With the center of this Arctic outbreak parked over northwest Missouri, it is likely that we have now endured the coldest air of this system and, very possibly, the lowest temperature of this winter season. As I walked to work this morning, a crescent moon beamed in the clear, dark, southeast sky; it was nine degrees below zero (F) and this afternoon's high is forecast to reach ten above.
But, after a slightly less chilly night, we should be on the backside of the Arctic dome by tomorrow and southwest winds will push us into the mid twenties; on the negative side, these winds will produce a wind chill that might make it feel colder than it does today. Thawing should begin by mid week as the frigid air moves off to the east and we return to more seasonable conditions; by then, the upper thirties will feel like spring.

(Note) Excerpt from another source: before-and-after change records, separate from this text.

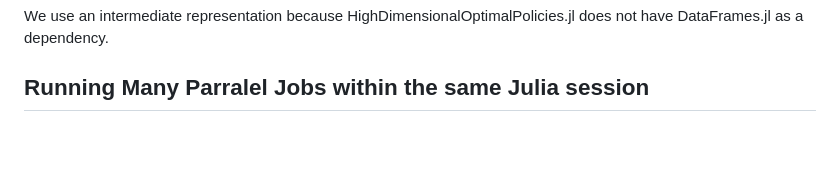
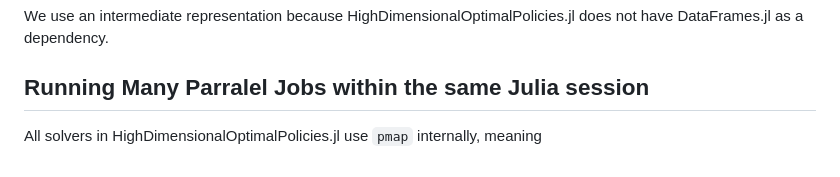
Before and after one commit to pdeffebach/HighDimensionalOptimalPolicies.jl, a Markdown page: docs/src/tutorial.md, the part around the change. GitHub-like rendering; blank space fills up the shorter version.

Commit message:
progress

```diff
--- a/docs/src/tutorial.md
+++ b/docs/src/tutorial.md
@@ -379,3 +379,5 @@ df = DataFrame(Tables.dictcolumntable(out))
 We use an intermediate representation because HighDimensionalOptimalPolicies.jl does not have DataFrames.jl as a dependency.
 
 ## Running Many Parralel Jobs within the same Julia session
+
+All solvers in HighDimensionalOptimalPolicies.jl use `pmap` internally, meaning
```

Prolonged, severe cold can have a depressing effect on humans, not designed to function in such weather. But native wildlife, not focused on thermometers and weather reports, took the polar air in stride. No doubt, some creatures succumbed to the brutal conditions but, for them, every day is a life and death struggle.